Source records:
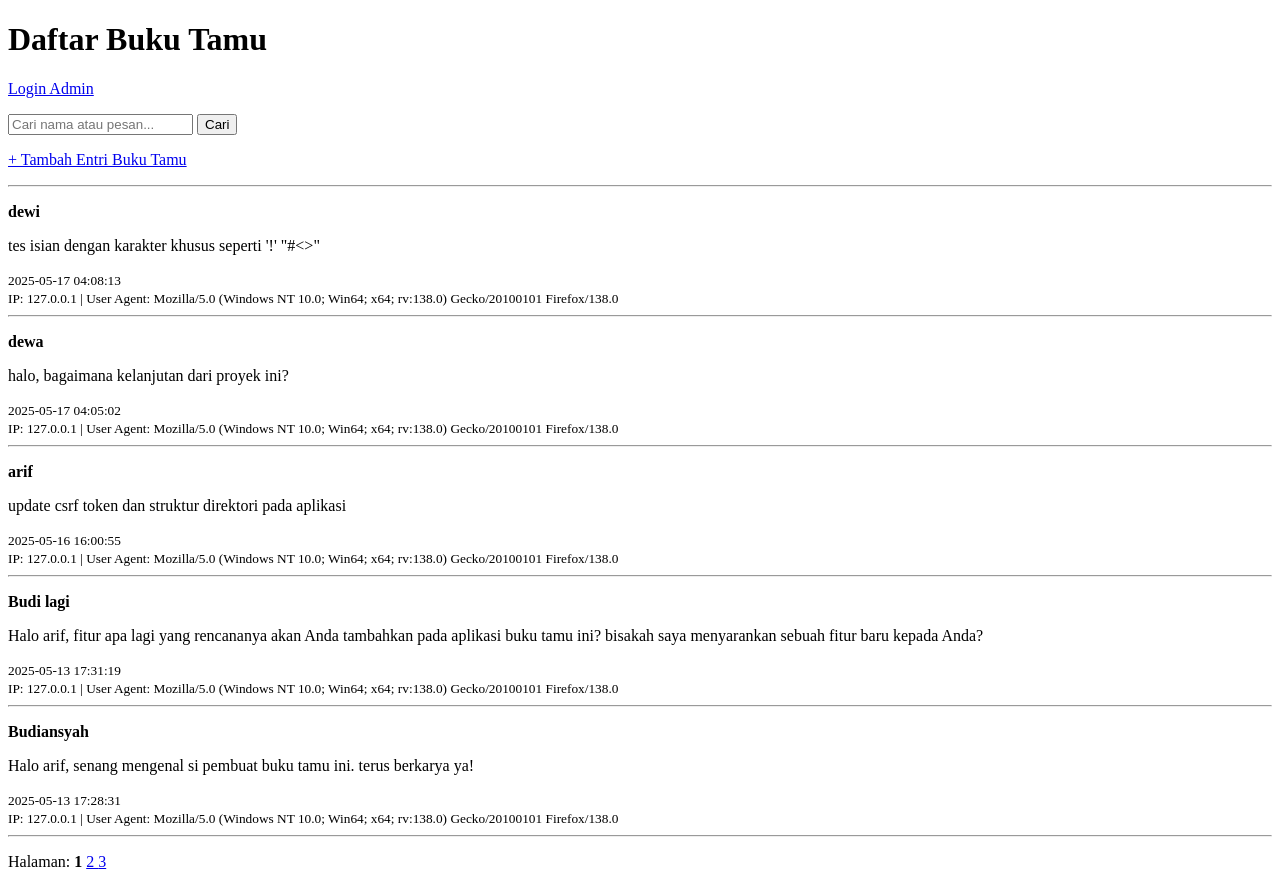
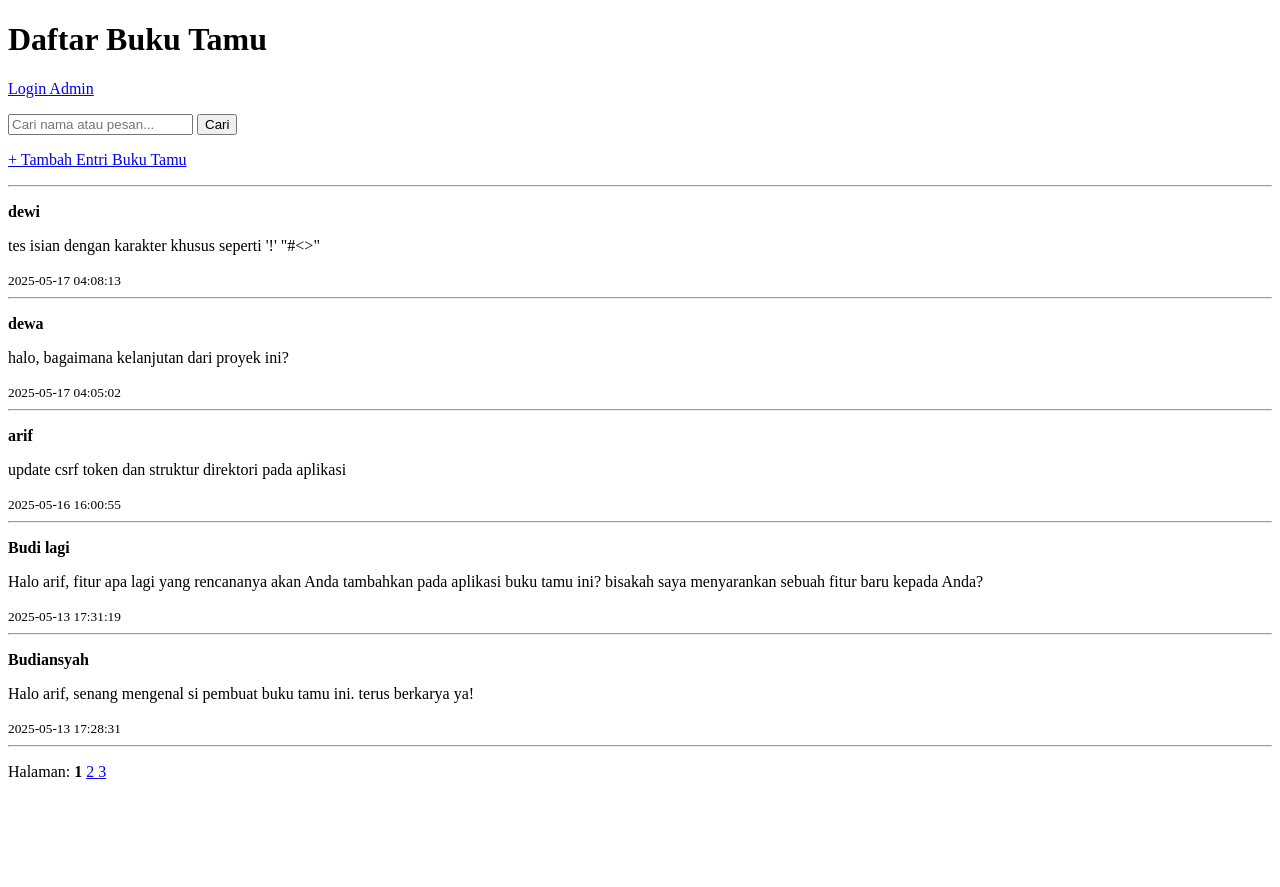
Before and after one commit to arifbdarsono/buku-tamu, a PHP site: page /index.php in a window 1280 px wide. After the commit the page ends 779 px from the top, so only its background shows below. Run offline with PHP 8.4, Linux system fonts and the light colour scheme; data comes from the database, SQL or seed files in the repository.

Commit message:
Update index.php
Hide IP and User Agent from public

```diff
--- a/index.php
+++ b/index.php
@@ -70,8 +70,8 @@ $result = $stmt->get_result();
         <p><strong><?php echo htmlspecialchars($row['nama']); ?></strong></p>
         <p><?php echo nl2br(htmlspecialchars($row['pesan'])); ?></p>
         <small><?php echo htmlspecialchars($row['waktu']); ?></small><br>
-        <small>IP: <?php echo htmlspecialchars($row['ip']); ?> | User Agent: <?php echo htmlspecialchars($row['user_agent']); ?></small>
         <?php if (isset($_SESSION['admin']) && $_SESSION['admin'] === true): ?>
+		    <small>IP: <?php echo htmlspecialchars($row['ip']); ?> | User Agent: <?php echo htmlspecialchars($row['user_agent']); ?></small>
             <br><a href="hapus.php?id=<?php echo $row['id']; ?>" onclick="return confirm('Hapus entri ini?')">[Hapus]</a>
 			<br><a href="edit.php?id=<?php echo $row['id']; ?>">[Edit]</a>
         <?php endif; ?>
```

• What the task asks:
Set down every line above exactly, pictures excluded.

• Answer to this exercise:
Before and after one commit to arifbdarsono/buku-tamu, a PHP site: page /index.php in a window 1280 px wide. After the commit the page ends 779 px from the top, so only its background shows below. Run offline with PHP 8.4, Linux system fonts and the light colour scheme; data comes from the database, SQL or seed files in the repository.

Commit message:
Update index.php
Hide IP and User Agent from public

```diff
--- a/index.php
+++ b/index.php
@@ -70,8 +70,8 @@ $result = $stmt->get_result();
         <p><strong><?php echo htmlspecialchars($row['nama']); ?></strong></p>
         <p><?php echo nl2br(htmlspecialchars($row['pesan'])); ?></p>
         <small><?php echo htmlspecialchars($row['waktu']); ?></small><br>
-        <small>IP: <?php echo htmlspecialchars($row['ip']); ?> | User Agent: <?php echo htmlspecialchars($row['user_agent']); ?></small>
         <?php if (isset($_SESSION['admin']) && $_SESSION['admin'] === true): ?>
+		    <small>IP: <?php echo htmlspecialchars($row['ip']); ?> | User Agent: <?php echo htmlspecialchars($row['user_agent']); ?></small>
             <br><a href="hapus.php?id=<?php echo $row['id']; ?>" onclick="return confirm('Hapus entri ini?')">[Hapus]</a>
 			<br><a href="edit.php?id=<?php echo $row['id']; ?>">[Edit]</a>
         <?php endif; ?>
```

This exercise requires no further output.